There are many who attend the annual Cattle Feeder Days at Lancaster’s Farm and Home Center to hear retired Penn State economist Lou Moore’s fairly close to unerring predictions about what to expect in the coming year. When Cheryl Fairbairn, Penn State Extension Livestock Team, stepped to the microphone this year to say that Lou would not be in attendance, an audible groan from the audience aptly reflected the collective mood at Moore’s absence. Only on the previous night did he communicate that his wife and sons persuaded him not to make the two hour car trip alone, that his 80-plus years could prove to be a liability. But Fairbairn read what Moore would have told his audience had he been there in person: It’s going to be a good year overall. Continue reading
by Sherry Bunting
HARRISONBURG, VA — When Jim Lam read the accounts after Storm Atlas hit South Dakota last October, he was moved in a way that was hard for him to explain. “It broke my heart to see this,” said the longtime cattleman and Rockingham County Feeder Cattle Association president.
The freak early autumn blizzard came without much warning. It started with rain, followed by four feet of snow Oct. 4-6 and resulted in the loss of tens of thousands of cattle.

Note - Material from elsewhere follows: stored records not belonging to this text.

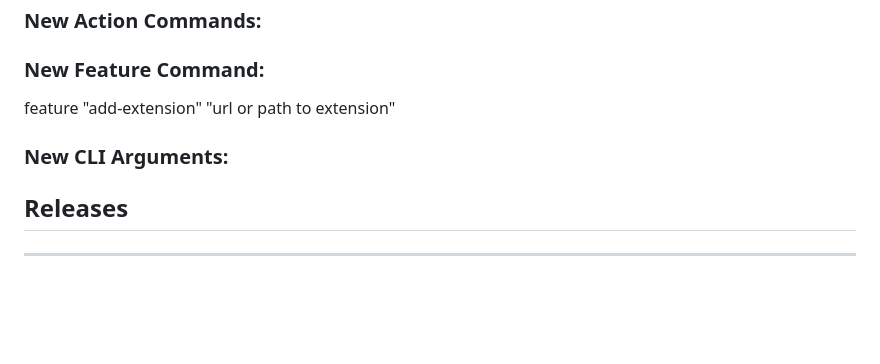
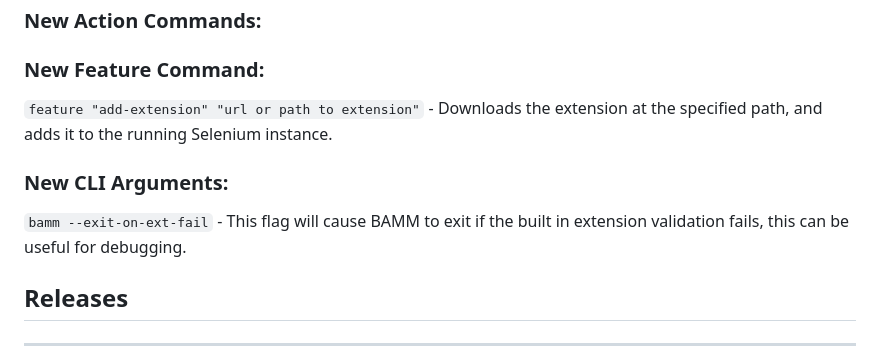
Before and after one commit to Static-Codes/BrowserAutomationMaster, a Markdown page: sections/changelog-for-latest.md, the part around the change. GitHub-like rendering; blank space fills up the shorter version.

Commit message:
Updated changelog to reflect current version changes.

```diff
--- a/sections/changelog-for-latest.md
+++ b/sections/changelog-for-latest.md
@@ -33,9 +33,10 @@
 ### New Action Commands:
 
 ### New Feature Command:
-feature "add-extension" "url or path to extension"
+`feature "add-extension" "url or path to extension"` - Downloads the extension at the specified path, and adds it to the running Selenium instance.
 
 ### New CLI Arguments:
+`bamm --exit-on-ext-fail` - This flag will cause BAMM to exit if the built in extension validation fails, this can be useful for debugging.
 
 ## Releases
 
```
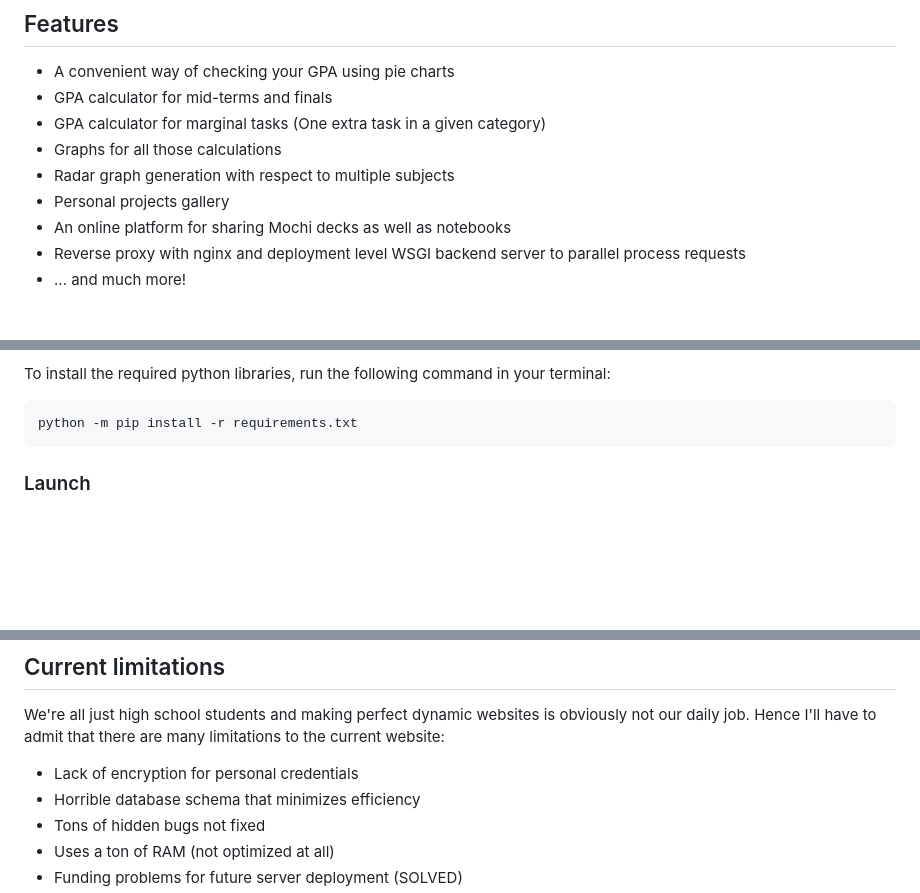
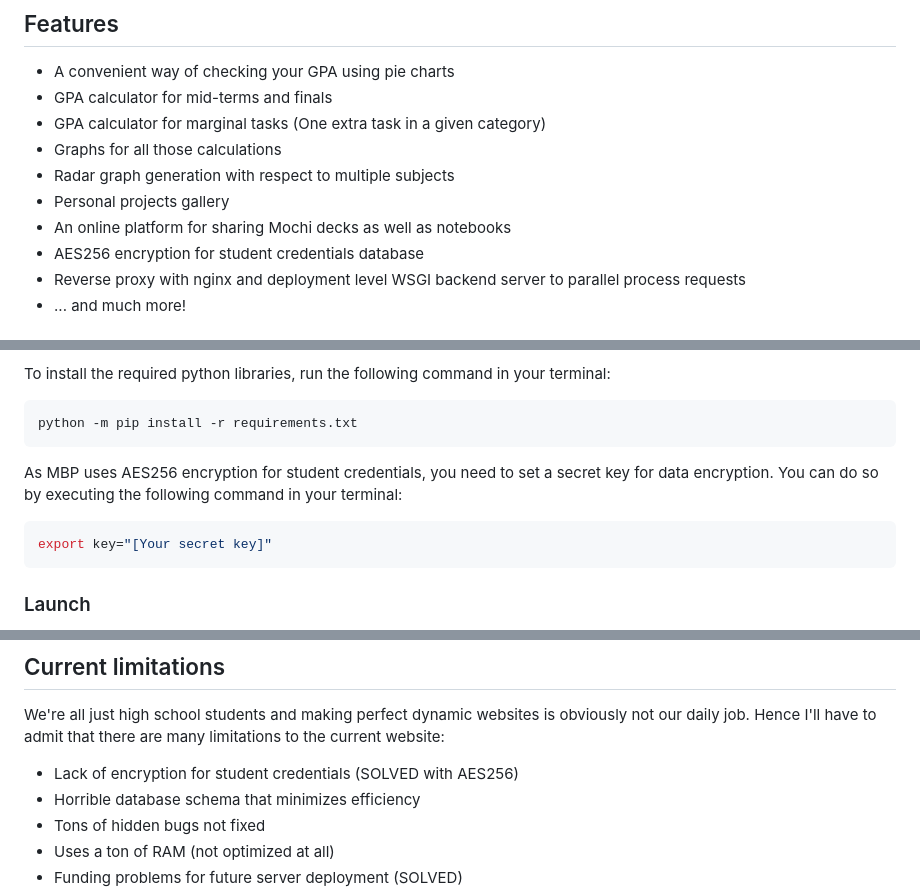
Before and after one commit to fT0xicw5916/ManageBac-Plus, a Markdown page: README.md, 3 parts joined by grey strips. Rendered like a GitHub page; blank space fills up the shorter version.

````diff
--- a/README.md
+++ b/README.md
@@ -25,6 +25,7 @@ Just a simple Python Flask webapp built around ManageBac that adds a lot of usef
 - Radar graph generation with respect to multiple subjects
 - Personal projects gallery
 - An online platform for sharing Mochi decks as well as notebooks
+- AES256 encryption for student credentials database
 - Reverse proxy with nginx and deployment level WSGI backend server to parallel process requests
 - ... and much more!
 
@@ -44,6 +45,10 @@ As for Redis, the default configuration should work fine.
 To install the required python libraries, run the following command in your terminal:
 ```shell
 python -m pip install -r requirements.txt
+```
+As MBP uses AES256 encryption for student credentials, you need to set a secret key for data encryption. You can do so by executing the following command in your terminal:
+```shell
+export key="[Your secret key]"
 ```
 ### Launch
 To launch the app, make sure you have all the prerequisites installed, then simply run the following command in your terminal:
@@ -68,7 +73,7 @@ As for `nginx`, you should configure it to reverse proxy requests to `0.0.0.0:80
 
 ## Current limitations
 We're all just high school students and making perfect dynamic websites is obviously not our daily job. Hence I'll have to admit that there are many limitations to the current website:
-- Lack of encryption for personal credentials
+- Lack of encryption for student credentials (SOLVED with AES256)
 - Horrible database schema that minimizes efficiency
 - Tons of hidden bugs not fixed
 - Uses a ton of RAM (not optimized at all)
````
Also changed, not shown: other parts of README.md (+0 -1 lines).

Not only was part of the calf crop lost just weeks before fall roundup and sale, affecting ranch income for the whole next year, the loss of more cows than calves will affect ranch income for the next two years. It couldn’t have happened at a worse time for a rancher to rebuild given the beef herd is the smallest in 60 years and western breeding stock is in short supply. Continue reading
by Sanne Kure-Jensen
More and more growers are planting cover crops to improve soil moisture, reduce erosion and maximize profits. Cover crops can include grasses, legumes and forbs planted for seasonal cover. Over time, using cover crops improves yields, organic matter and soil water conservation. This change is most noticeable with diverse crop rotation. Continue reading
Do you have more meat in your farm freezer that you can sell? Do you have trouble reaching customers or getting the prices you should to keep your farm viable?
“Most farmers go into farming because they love farming, not because they love marketing,” said Matt LeRoux, an agricultural marketing specialist with Cornell’s Cooperative Extension. At a recent workshop offered by the Rhode Island Raised Livestock Association, he coached livestock farmers to offer messages that resonate with customers and grow product sales.